ORANGE, Texas (AP) - Even as they plucked people from rooftops and wrecked neighborhoods on Saturday, emergency responders grumbled over how many brushed off dire warnings and tried to ride out Hurricane Ike.
"When you stay behind in the face of a warning, not only do you jeopardize yourself, you put the first responders at risk as well," Homeland Security Secretary Michael Chertoff said. "Now we're going to see this play out."
While more than 2 million people evacuated ahead of Ike, tens of thousands more ignored evacuation orders and swamped rescue crews Saturday with emergency calls from the flooded lowlands of East Texas and western Louisiana.
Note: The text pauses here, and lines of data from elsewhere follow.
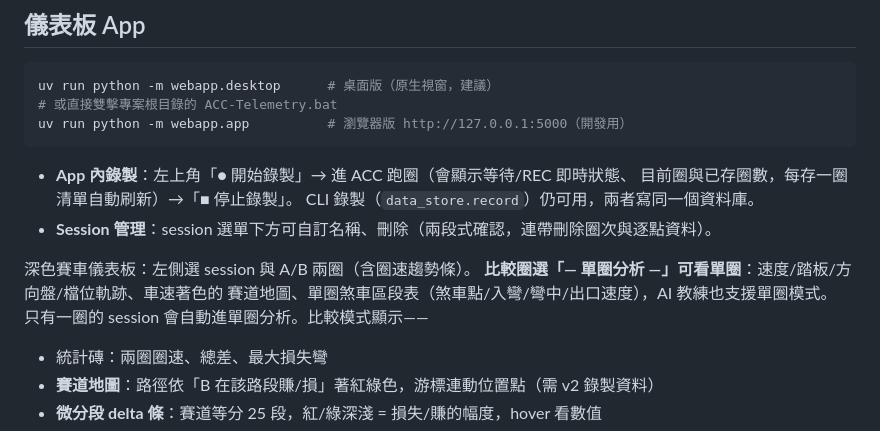
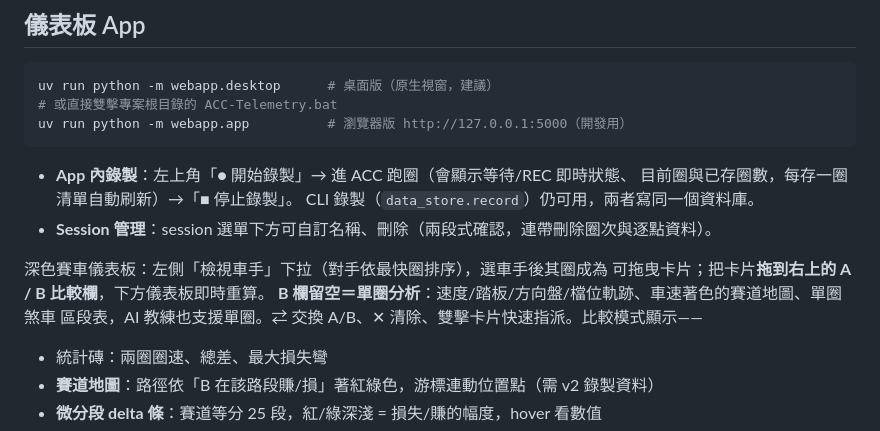
Before and after one commit to tp6u3fu0/telemetry-ai, a Markdown page: README.md, the part around the change. Drawn GitHub-style.

Commit message:
docs: 更新儀表板選圈說明為拖拉式
Co-Authored-By: Claude Fable 5 <noreply@anthropic.com>

```diff
--- a/README.md
+++ b/README.md
@@ -217,10 +217,10 @@ uv run python -m webapp.app          # 瀏覽器版 http://127.0.0.1:5000（開
   CLI 錄製（`data_store.record`）仍可用，兩者寫同一個資料庫。
 - **Session 管理**：session 選單下方可自訂名稱、刪除（兩段式確認，連帶刪除圈次與逐點資料）。
 
-深色賽車儀表板：左側選 session 與 A/B 兩圈（含圈速趨勢條）。
-**比較圈選「— 單圈分析 —」可看單圈**：速度/踏板/方向盤/檔位軌跡、車速著色的
-賽道地圖、單圈煞車區段表（煞車點/入彎/彎中/出口速度），AI 教練也支援單圈模式。
-只有一圈的 session 會自動進單圈分析。比較模式顯示——
+深色賽車儀表板：左側「檢視車手」下拉（對手依最快圈排序），選車手後其圈成為
+可拖曳卡片；把卡片**拖到右上的 A / B 比較欄**，下方儀表板即時重算。
+**B 欄留空＝單圈分析**：速度/踏板/方向盤/檔位軌跡、車速著色的賽道地圖、單圈煞車
+區段表，AI 教練也支援單圈。⇄ 交換 A/B、✕ 清除、雙擊卡片快速指派。比較模式顯示——
 
 - 統計磚：兩圈圈速、總差、最大損失彎
 - **賽道地圖**：路徑依「B 在該路段賺/損」著紅綠色，游標連動位置點（需 v2 錄製資料）
```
"Of course it's frustrating. There was a mandatory evacuation, and people didn't leave," said Steve LeBlanc, Galveston's city manager. "They had enough time to get out. It's just unfortunate that they decided to stay."
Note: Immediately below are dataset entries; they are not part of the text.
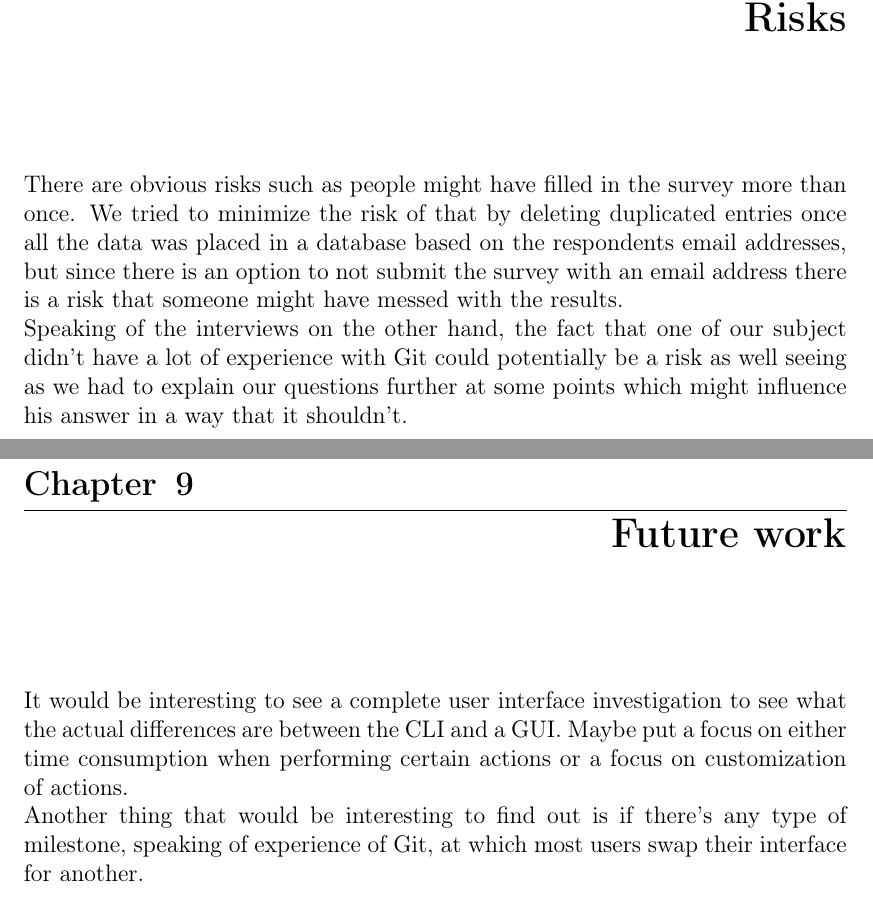
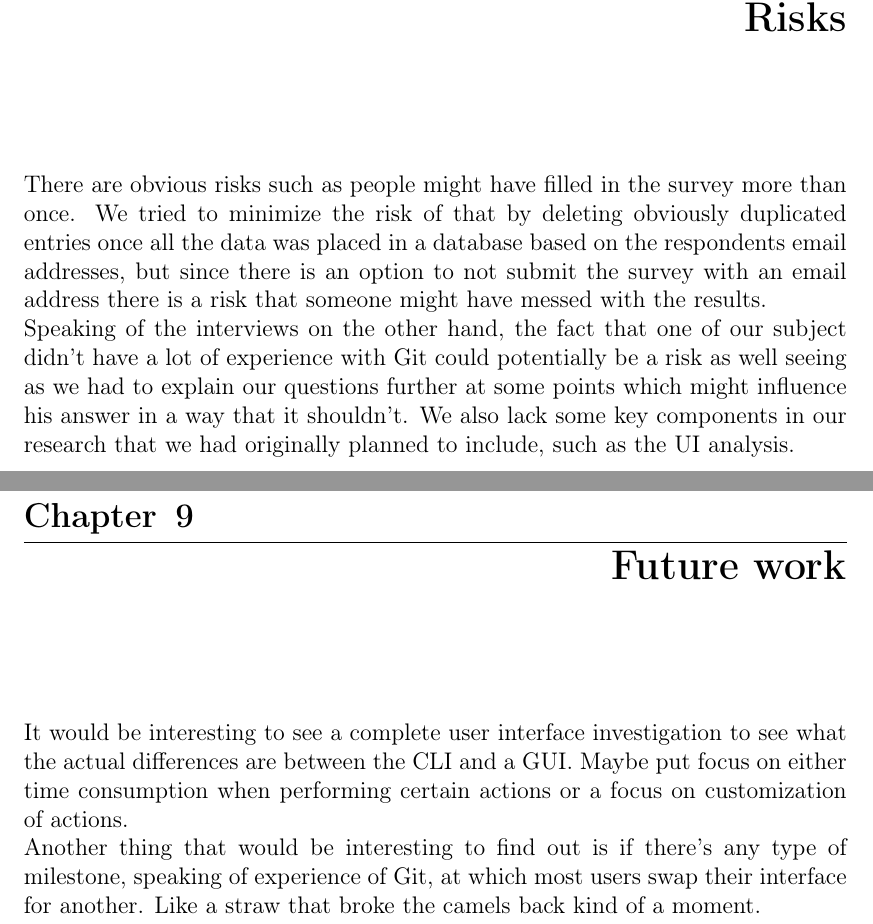
Before and after one commit to cruzzan/git-ui-thesis, a LaTeX thesis (git-ui-thesis.tex): two parts of pages 33 and 34 of 55, joined at a grey line, cut so that both start at the same text. Compiled offline with pdfLaTeX.

Commit message:
Final polishes done.

```diff
--- a/git-ui-thesis.tex
+++ b/git-ui-thesis.tex
@@ -607,12 +607,12 @@
 
 
 		\chapter{Risks}
-		There are obvious risks such as people might have filled in the survey more than once. We tried to minimize the risk of that by deleting duplicated entries once all the data was placed in a database based on the respondents email addresses, but since there is an option to not submit the survey with an email address there is a risk that someone might have messed with the results.\\
-		Speaking of the interviews on the other hand, the fact that one of our subject didn't have a lot of experience with Git could potentially be a risk as well seeing as we had to explain our questions further at some points which might influence his answer in a way that it shouldn't.
+		There are obvious risks such as people might have filled in the survey more than once. We tried to minimize the risk of that by deleting obviously duplicated entries once all the data was placed in a database based on the respondents email addresses, but since there is an option to not submit the survey with an email address there is a risk that someone might have messed with the results.\\
+		Speaking of the interviews on the other hand, the fact that one of our subject didn't have a lot of experience with Git could potentially be a risk as well seeing as we had to explain our questions further at some points which might influence his answer in a way that it shouldn't. We also lack some key components in our research that we had originally planned to include, such as the UI analysis.
 
 		\chapter{Future work}
-		It would be interesting to see a complete user interface investigation to see what the actual differences are between the CLI and a GUI. Maybe put a focus on either time consumption when performing certain actions or a focus on customization of actions.\\
-		Another thing that would be interesting to find out is if there's any type of milestone, speaking of experience of Git, at which most users swap their interface for another.
+		It would be interesting to see a complete user interface investigation to see what the actual differences are between the CLI and a GUI. Maybe put focus on either time consumption when performing certain actions or a focus on customization of actions.\\
+		Another thing that would be interesting to find out is if there's any type of milestone, speaking of experience of Git, at which most users swap their interface for another. Like a straw that broke the camels back kind of a moment.
 
 		% Acknowledgment section
 		\chapter*{Acknowledgement}
```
Federal, state and local crews ventured out in boats, high-wheeled trucks - even dump trucks to save them. Dozens of helicopters soon joined the effort, along with Coast Guard jets.
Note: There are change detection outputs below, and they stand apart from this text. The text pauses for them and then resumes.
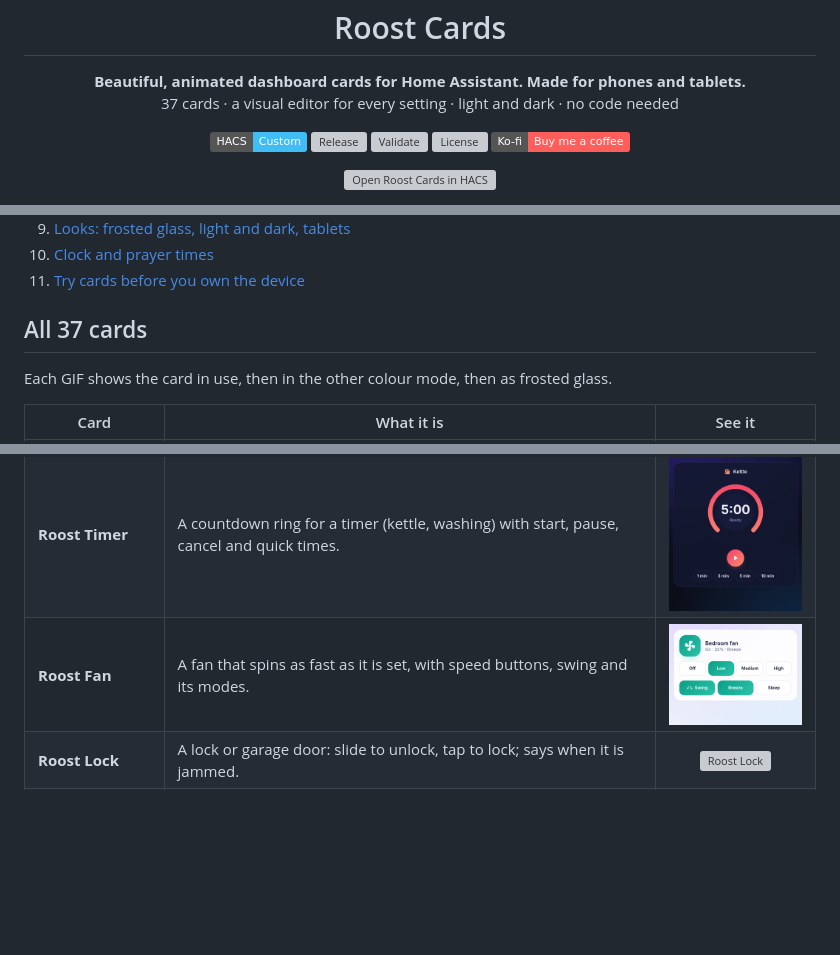
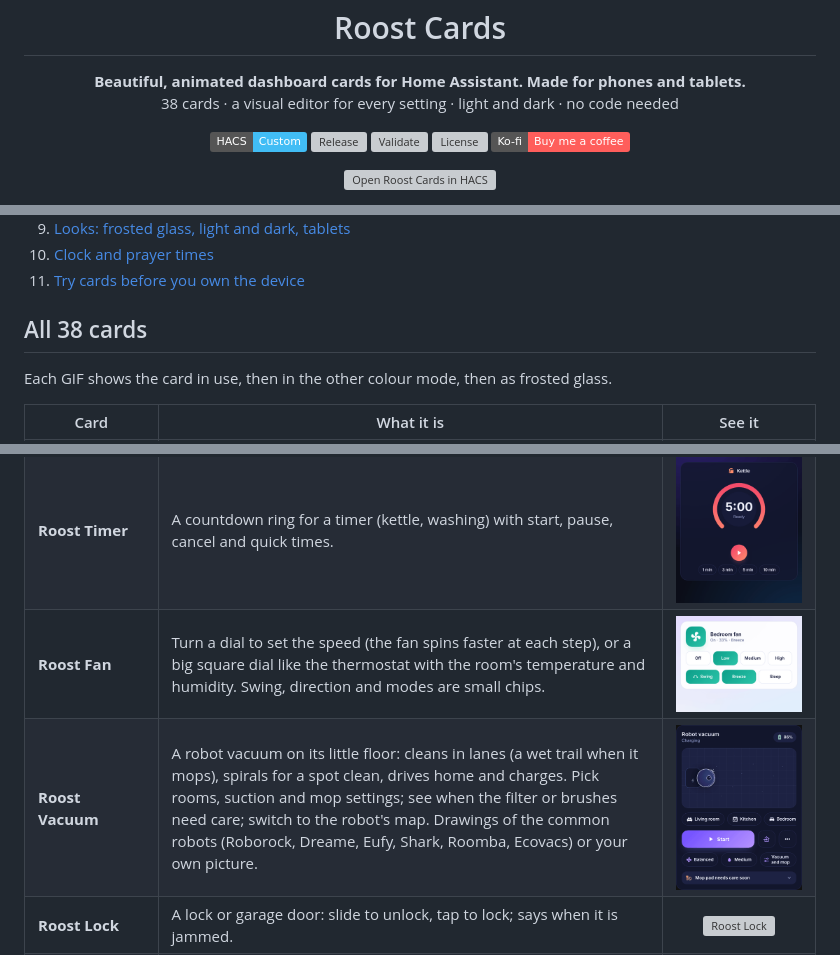
Before and after one commit to HRadhi4/Roost-card, a Markdown page: README.md, 3 parts joined by grey strips. Drawn GitHub-style; pictures changed too: docs/gifs/cards/vacuum.gif (added); badges without logos; blank space fills up the shorter version; grey boxes are pictures that could not be loaded.

Commit message:
1.4.0: Roost Vacuum, big fan dial with room readings, remote you can shape

```diff
--- a/README.md
+++ b/README.md
@@ -1,7 +1,7 @@
 <h1 align="center">Roost Cards</h1>
 
 <p align="center"><b>Beautiful, animated dashboard cards for Home Assistant. Made for phones and tablets.</b><br>
-37 cards · a visual editor for every setting · light and dark · no code needed</p>
+38 cards · a visual editor for every setting · light and dark · no code needed</p>
 
 <p align="center">
 <a href="https://hacs.xyz"><img src="https://img.shields.io/badge/HACS-Custom-41BDF5.svg" alt="HACS"></a>
@@ -71,7 +71,7 @@ Recorded on a real Home Assistant (its built-in demo devices), so everything you
 10. [Clock and prayer times](docs/tutorials/10-clock-and-prayer.md)
 11. [Try cards before you own the device](docs/tutorials/11-try-without-devices.md)
 
-## All 37 cards
+## All 38 cards
 
 Each GIF shows the card in use, then in the other colour mode, then as frosted glass.
 
@@ -103,7 +103,8 @@ Each GIF shows the card in use, then in the other colour mode, then as frosted g
 | **Roost Weather** | The weather now on an animated sky (rain falls, clouds drift, storms flash, stars at night), and the next days or hours. | <img src="https://raw.githubusercontent.com/HRadhi4/Roost-card/main/docs/gifs/cards/weather.gif" width="180" alt="Roost Weather"> |
 | **Roost Energy** | Power used now, today against yesterday, and the hungriest devices as bars. | <img src="https://raw.githubusercontent.com/HRadhi4/Roost-card/main/docs/gifs/cards/energy.gif" width="180" alt="Roost Energy"> |
 | **Roost Timer** | A countdown ring for a timer (kettle, washing) with start, pause, cancel and quick times. | <img src="https://raw.githubusercontent.com/HRadhi4/Roost-card/main/docs/gifs/cards/timer.gif" width="180" alt="Roost Timer"> |
-| **Roost Fan** | A fan that spins as fast as it is set, with speed buttons, swing and its modes. | <img src="https://raw.githubusercontent.com/HRadhi4/Roost-card/main/docs/gifs/cards/fan.gif" width="180" alt="Roost Fan"> |
+| **Roost Fan** | Turn a dial to set the speed (the fan spins faster at each step), or a big square dial like the thermostat with the room's temperature and humidity. Swing, direction and modes are small chips. | <img src="https://raw.githubusercontent.com/HRadhi4/Roost-card/main/docs/gifs/cards/fan.gif" width="180" alt="Roost Fan"> |
+| **Roost Vacuum** | A robot vacuum on its little floor: cleans in lanes (a wet trail when it mops), spirals for a spot clean, drives home and charges. Pick rooms, suction and mop settings; see when the filter or brushes need care; switch to the robot's map. Drawings of the common robots (Roborock, Dreame, Eufy, Shark, Roomba, Ecovacs) or your own picture. | <img src="https://raw.githubusercontent.com/HRadhi4/Roost-card/main/docs/gifs/cards/vacuum.gif" width="180" alt="Roost Vacuum"> |
 | **Roost Lock** | A lock or garage door: slide to unlock, tap to lock; says when it is jammed. | <img src="https://raw.githubusercontent.com/HRadhi4/Roost-card/main/docs/gifs/cards/lock.gif" width="180" alt="Roost Lock"> |
 | **Roost Agenda** | Today's and the next days' calendar events. Bin day (or any word you choose) stands out. | <img src="https://raw.githubusercontent.com/HRadhi4/Roost-card/main/docs/gifs/cards/agenda.gif" width="180" alt="Roost Agenda"> |
 | **Roost To-do** | A to-do or shopping list: tick off, add and clear. | <img src="https://raw.githubusercontent.com/HRadhi4/Roost-card/main/docs/gifs/cards/todo.gif" width="180" alt="Roost To-do"> |
```
Also changed, not shown: other parts of README.md (+1 -1 lines), CHANGELOG.md (+19 -0 lines), docs/cards.md (+43 -1 lines), 2 other files.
Since Ike made landfall, there have been 940 rescues in Texas of those stranded, said Gov. Rick Perry's spokeswoman Allison Castle.
"Where we see people, we're picking them up," said Jack Colley, director of the Texas division of emergency management.
Louisiana Gov. Bobby Jindal said nearly 600 people were plucked from Ike's floodwaters since Friday.
"This was a storm that caused flooding from one end of the state to the other, literally the whole coast," Jindal told a news conference Saturday night.
In Cameron Parish, Louisiana, National Guard members in a truck picked up 82-year-old A.B. Monroe and drove him to his 83-year-old ex-wife's house across town, at the request of their daughter.
"Now I can keep my eye on both of them," said daughter Sheila Monroe Graham.
Texas officials also lamented that they couldn't do more to force people out ahead of the storm.
"This is a democracy," said Mark Miner, a spokesman for Perry. "Local officials who can order evacuations put out very strong messages. Gov. Perry put out a very strong warning. But you can't force people to leave their homes. They made a decision to ride out the storm. Our prayers are with them."
There were few reports of fatalities, though authorities stressed that high winds and flooded roads had kept them from reaching some of the hardest-hit areas.
"We've heard some unconfirmed reports of a few deaths," Chertoff said. "We hope it's as small a number as possible, but we're going to have to wait and see."
In Harris County, which includes Houston, the Coast Guard rescued 103 before the storm and 33 people Saturday for 136 total, according to Coast Guard Lt. Robert Schoen.
In Orange County, 600 to 700 people had been rescued by nightfall, said officials who feared hundreds more were still stranded. There was widespread flooding in Orange and Bridge City, where rescuers were pulling people from attics and rooftops, and in Lake Charles, across the Louisiana line.
The enormous size of the storm presented its own set of problems for rescuers.
Ike spanned more than 500 miles, spreading damage from south of Houston to the mouth of the Mississippi. Rescuers struggled to pinpoint the hardest-hit places - and the most needy - among a patchwork of debris, fallen trees and flooded homes.
A spokesman for the Federal Emergency Management Agency said they had received numerous and conflicting reports about where the damage was - and how bad.
On the road to Galveston Island, where Ike struck land early Saturday, crumpled boats, inner tubes, rotting wood littered Interstate 45 as FEMA teams headed into the impact zone. Galveston officials reported rescuing more than 100 people on the island.
Elsewhere, Coast Guard crews scoured choppy waters off Corpus Christi for a 19-year-old who was swept out to sea while standing on a jetty on Friday.
Up the coast in Orange and Jefferson counties, some officials said the damage from Ike was even worse than Hurricane Rita, which rampaged through the region in 2005.
The Beaumont region was evacuated ahead of Hurricane Gustav, which missed southeast Texas, and many were reluctant to leave this time, Fire Capt. Brad Penisson said.
"A lot of people felt it was a false alarm," he said. "I think they're realizing this is not a false alarm."